→ **DATASET RECORDS**
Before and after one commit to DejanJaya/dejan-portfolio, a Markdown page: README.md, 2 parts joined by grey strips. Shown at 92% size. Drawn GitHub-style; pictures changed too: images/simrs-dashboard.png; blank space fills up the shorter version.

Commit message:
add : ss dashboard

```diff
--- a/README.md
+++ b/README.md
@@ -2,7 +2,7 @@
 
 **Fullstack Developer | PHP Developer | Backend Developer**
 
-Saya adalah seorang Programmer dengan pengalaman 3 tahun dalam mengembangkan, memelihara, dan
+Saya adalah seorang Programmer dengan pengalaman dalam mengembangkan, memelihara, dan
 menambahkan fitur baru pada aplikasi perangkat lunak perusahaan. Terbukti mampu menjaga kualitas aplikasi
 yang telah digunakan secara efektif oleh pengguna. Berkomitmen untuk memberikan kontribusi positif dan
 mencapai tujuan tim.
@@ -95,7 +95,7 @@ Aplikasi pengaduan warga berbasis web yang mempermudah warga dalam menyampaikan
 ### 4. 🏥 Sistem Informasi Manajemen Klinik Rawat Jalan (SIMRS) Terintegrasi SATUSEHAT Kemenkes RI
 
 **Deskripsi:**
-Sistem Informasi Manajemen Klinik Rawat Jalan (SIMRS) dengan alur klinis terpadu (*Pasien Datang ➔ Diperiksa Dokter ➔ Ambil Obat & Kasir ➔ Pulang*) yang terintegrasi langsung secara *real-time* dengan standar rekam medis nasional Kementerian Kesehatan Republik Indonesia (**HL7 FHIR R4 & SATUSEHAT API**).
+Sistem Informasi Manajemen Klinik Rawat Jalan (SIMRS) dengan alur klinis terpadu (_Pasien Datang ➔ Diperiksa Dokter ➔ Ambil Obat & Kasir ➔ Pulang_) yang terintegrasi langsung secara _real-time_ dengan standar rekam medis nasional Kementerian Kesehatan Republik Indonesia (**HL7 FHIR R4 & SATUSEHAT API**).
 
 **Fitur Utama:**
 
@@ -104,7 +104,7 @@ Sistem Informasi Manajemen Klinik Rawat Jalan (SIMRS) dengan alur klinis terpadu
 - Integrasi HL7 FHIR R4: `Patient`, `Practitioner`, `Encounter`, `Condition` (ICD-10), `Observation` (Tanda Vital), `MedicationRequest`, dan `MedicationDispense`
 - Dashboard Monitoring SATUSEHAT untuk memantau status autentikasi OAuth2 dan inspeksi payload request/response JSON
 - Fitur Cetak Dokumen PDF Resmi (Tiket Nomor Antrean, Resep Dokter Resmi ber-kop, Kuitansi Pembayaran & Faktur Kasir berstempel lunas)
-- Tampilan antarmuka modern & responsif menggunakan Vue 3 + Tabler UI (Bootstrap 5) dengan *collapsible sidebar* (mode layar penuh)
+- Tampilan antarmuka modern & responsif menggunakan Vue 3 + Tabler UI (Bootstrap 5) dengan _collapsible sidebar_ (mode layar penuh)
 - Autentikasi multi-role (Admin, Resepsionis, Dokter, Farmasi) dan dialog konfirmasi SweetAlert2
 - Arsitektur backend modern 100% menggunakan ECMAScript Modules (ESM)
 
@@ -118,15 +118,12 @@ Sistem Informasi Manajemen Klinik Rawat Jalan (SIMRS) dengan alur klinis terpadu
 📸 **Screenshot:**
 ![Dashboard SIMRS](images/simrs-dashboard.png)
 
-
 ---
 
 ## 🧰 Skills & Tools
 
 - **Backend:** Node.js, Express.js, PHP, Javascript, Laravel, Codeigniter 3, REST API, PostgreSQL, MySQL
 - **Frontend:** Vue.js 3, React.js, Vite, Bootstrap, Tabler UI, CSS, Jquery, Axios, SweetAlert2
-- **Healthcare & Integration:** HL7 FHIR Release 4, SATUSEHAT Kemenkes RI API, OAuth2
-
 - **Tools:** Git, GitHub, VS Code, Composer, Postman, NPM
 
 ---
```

→ **WHAT YOU SHOULD DO**
The answer is to be a bare number, showing how many lines of the records contain "Tabler".

→ **EXERCISE ANSWER**
3